A sign for a blockade check point by the Gidimt’en clan of the Wet’suwet’en First Nation is shown in this undated handout photo posted on the Wet’suwet’en Access Point on Gidumt’en Territory Facebook page. THE CANADIAN PRESS/HO - Facebook, Wet’suwet’en Access Point on Gidumt’en Territory

Wet’suwet’en strike tentative deal with RCMP allowing access to protect camp

They plan to meet with RCMP again Thursday to discuss details

Hereditary leaders of the Wet’suwet’en First Nation have reached a tentative deal with RCMP, quelling some fears of escalation after police made several arrests at nearby checkpoint earlier this week.

The chiefs say members will abide by a court injunction granting the Coastal GasLink pipeline company access to a bridge that had been blocked, if RCMP agree to leave intact the nearby Unist’ot’en healing camp in northern British Columbia.

READ MORE: The evolution of a resistance movement

They plan to meet with RCMP again Thursday to discuss details such as retaining a gate that residents and supporters of the camp say is vital to their safety.
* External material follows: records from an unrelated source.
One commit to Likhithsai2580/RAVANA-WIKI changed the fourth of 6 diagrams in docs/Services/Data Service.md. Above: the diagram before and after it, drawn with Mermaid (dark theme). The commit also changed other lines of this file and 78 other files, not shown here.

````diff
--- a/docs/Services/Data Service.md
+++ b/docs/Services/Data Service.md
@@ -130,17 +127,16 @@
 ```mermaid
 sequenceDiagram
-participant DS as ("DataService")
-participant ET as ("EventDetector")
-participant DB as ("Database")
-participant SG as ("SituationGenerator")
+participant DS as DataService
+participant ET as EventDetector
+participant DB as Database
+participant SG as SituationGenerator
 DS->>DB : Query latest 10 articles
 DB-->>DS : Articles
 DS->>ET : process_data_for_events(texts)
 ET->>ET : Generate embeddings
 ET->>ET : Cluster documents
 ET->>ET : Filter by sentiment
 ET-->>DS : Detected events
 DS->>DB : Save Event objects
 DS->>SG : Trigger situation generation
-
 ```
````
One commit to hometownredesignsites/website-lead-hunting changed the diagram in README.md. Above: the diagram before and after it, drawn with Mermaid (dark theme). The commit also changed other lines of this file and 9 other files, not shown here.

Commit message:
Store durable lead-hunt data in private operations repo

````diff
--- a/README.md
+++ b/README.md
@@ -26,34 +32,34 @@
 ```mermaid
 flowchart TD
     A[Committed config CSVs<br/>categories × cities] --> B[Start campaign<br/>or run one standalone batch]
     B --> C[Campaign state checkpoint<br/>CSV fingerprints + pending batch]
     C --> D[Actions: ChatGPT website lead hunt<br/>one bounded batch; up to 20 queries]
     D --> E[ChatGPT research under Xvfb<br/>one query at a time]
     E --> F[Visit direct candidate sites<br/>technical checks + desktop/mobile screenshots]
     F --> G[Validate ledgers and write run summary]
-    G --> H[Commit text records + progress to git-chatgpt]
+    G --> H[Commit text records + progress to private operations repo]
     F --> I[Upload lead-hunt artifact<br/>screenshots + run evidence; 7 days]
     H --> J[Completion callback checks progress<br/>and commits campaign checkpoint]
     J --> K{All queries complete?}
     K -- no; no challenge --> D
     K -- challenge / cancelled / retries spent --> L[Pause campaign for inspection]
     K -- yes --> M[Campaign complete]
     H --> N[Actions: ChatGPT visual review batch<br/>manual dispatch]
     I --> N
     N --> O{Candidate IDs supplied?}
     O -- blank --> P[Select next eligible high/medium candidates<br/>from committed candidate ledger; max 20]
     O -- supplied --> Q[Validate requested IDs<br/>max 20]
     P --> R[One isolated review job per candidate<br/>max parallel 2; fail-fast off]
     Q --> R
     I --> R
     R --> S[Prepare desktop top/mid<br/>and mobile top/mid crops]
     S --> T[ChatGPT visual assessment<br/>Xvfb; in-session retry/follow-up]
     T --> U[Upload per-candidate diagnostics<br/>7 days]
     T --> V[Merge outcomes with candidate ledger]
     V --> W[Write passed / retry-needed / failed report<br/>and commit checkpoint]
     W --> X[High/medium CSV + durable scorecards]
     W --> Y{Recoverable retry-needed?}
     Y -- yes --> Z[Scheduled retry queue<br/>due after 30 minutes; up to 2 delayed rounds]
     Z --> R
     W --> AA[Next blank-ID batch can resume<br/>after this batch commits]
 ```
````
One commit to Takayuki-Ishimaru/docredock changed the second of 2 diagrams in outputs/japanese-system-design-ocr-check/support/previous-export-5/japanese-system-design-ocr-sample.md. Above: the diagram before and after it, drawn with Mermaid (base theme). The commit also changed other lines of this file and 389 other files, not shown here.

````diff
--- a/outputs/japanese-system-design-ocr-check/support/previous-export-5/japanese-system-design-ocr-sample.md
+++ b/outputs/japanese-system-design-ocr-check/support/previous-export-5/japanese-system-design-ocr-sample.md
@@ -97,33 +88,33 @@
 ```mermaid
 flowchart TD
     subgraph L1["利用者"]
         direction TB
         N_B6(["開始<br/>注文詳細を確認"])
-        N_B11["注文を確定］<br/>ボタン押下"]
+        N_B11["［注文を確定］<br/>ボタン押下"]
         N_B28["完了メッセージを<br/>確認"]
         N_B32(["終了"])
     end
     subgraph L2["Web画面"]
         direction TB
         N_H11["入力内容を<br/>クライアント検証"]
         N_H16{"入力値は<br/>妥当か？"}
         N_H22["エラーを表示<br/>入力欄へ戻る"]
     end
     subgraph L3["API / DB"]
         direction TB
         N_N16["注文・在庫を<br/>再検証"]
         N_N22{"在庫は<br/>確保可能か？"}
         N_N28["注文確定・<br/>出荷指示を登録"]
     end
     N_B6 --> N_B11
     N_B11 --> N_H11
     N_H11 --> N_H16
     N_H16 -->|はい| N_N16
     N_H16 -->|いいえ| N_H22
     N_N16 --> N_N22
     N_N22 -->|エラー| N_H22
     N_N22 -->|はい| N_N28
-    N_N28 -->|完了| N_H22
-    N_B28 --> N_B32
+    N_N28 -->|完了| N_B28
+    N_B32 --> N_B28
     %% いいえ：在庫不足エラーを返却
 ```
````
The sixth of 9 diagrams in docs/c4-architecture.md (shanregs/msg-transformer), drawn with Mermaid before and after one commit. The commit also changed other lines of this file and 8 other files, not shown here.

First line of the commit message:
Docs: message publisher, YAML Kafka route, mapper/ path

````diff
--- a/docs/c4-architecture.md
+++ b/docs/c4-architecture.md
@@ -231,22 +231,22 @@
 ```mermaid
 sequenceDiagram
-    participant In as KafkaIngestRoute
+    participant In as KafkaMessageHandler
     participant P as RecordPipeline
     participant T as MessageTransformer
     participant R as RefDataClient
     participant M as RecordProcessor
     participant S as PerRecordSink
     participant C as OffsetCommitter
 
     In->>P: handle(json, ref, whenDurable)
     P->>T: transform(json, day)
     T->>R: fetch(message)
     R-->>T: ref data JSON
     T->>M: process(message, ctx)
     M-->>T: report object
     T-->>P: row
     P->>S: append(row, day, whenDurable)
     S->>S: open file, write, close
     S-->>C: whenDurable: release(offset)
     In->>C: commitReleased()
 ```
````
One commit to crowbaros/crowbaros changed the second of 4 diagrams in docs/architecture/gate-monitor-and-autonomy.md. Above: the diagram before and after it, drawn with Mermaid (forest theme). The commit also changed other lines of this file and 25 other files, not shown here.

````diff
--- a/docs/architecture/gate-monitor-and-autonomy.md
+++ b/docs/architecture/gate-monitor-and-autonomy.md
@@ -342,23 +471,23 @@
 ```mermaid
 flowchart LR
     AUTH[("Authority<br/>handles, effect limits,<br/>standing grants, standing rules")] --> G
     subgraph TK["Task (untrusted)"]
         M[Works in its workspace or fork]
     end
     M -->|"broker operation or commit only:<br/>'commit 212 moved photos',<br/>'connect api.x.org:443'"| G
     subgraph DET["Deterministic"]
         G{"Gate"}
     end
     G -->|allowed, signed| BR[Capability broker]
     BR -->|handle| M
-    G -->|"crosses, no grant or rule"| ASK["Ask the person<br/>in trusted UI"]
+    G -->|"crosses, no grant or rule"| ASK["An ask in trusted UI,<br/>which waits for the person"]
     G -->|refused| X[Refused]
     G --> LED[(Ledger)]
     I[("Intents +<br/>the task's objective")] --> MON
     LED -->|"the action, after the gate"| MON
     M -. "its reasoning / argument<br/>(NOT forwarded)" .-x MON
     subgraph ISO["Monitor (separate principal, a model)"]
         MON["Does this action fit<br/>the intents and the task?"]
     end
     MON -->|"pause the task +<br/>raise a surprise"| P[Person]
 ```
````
Chief Na’Moks told residents, supporters and media gathered at the camp Wednesday that the decision has nothing to do with the pipeline company and everything to do with ensuring the safety of residents at the camp.

“We want them to be able to sleep at night, we want them to go to bed knowing they will not be disturbed,” he said.

Residents and supporters say the healing camp was established in 2010 and is an important place for people to heal and connect with the land. Some left the dining hall of the three story building in tears or embracing one another.

Brenda Michell, whose daughter Freda Huson was named in the injunction and lives at the camp, says it has been a very difficult few days.

“We tried to keep positive but the unknown out there was scary,” she said. “We didn’t know if they were going to come storm this gate next.”

She pointed to sheets that had been draped across the windows of the dining hall, where moose stew, salmon and boar are served to residents.

“This is our home, we should feel safe in our home,” she said.

READ MORE: Hundreds rally in Victoria for Wet’suwet’en pipeline protesters

On Monday, 14 people were arrested after the Mounties took apart a different gate that blocked access to an area where Coastal GasLink wants to build a natural gas pipeline.

The Coastal GasLink pipeline would run through the Wet’suwet’en territory to Kitimat, B.C., where LNG Canada is building a $40-billion export facility.

TransCanada Corp. says it has signed agreements with the elected councils of all 20 First Nations along the path, including the Wet’suwet’en.

Premier John Horgan said Wednesday when plans for the LNG export facility were announced in October the B.C. government concluded all the conditions for the project to proceed had been met. He said the government was mindful of the opposition at the Unist’ot’en camp but has been in dialogue with the hereditary chiefs.

Like us on Facebook and follow us on Twitter.

Just Posted

Unintentionally trapped cougar safely released near Williams Lake

Conservation officers tranquilized and transported it a short distance before watching it walk away

Local basketball star Annika Parr selected as alternate for Team BC’s U14 squad

Parr is excited about the possibility of playing in Halifax

Snowfall warning continues for parts of B.C.’s Interior

First significant snowfall of the season prompts Environment Canada warning

Hagensborg Water District ratepayers vote to dissolve district

In a close vote of 68 to 63, ratepayers have chosen to dissolve the water district

Bella Coola residents rely on food bank support

Your volunteers at the food bank work year-round, but are especially busy at Christmas

‘Not a decision I came to lightly:’ Scheer to resign as Conservative leader

Decision comes after weeks of Conservative infighting following the October election

Race to replace Andrew Scheer could be a crowded one

Many familiar faces, such as Maxime Bernier, Jason Kenney, Doug Ford and Kevin O’Leary, have said no

B.C. SPCA seizes dogs chained up outside among scrap metal, garbage

Shepherd-breed dogs were living in ‘deplorable conditions.’

B.C. plane crash victim identified; witnesses describe ‘explosion’

He was a flight instructor, charter pilot and owned an airstrip before leaving Alberta

BC Hydro offers tips as collisions with power poles increase

Region with the largest spike in collisions was the Lower Mainland at 16 per cent

Canadian airline passengers to be eligible for $1,000 in compensation for delayed flights

Passengers can also receive compensation for overbooking, lost luggage and other inconveniences

RCMP must bury three sex mannequins found in Manning Park

Police tasked with ensuring the mannequins were completely disposed of

B.C. seniors need better vaccine protection, advocate says

Home support down, day programs up in annual rating

Most Read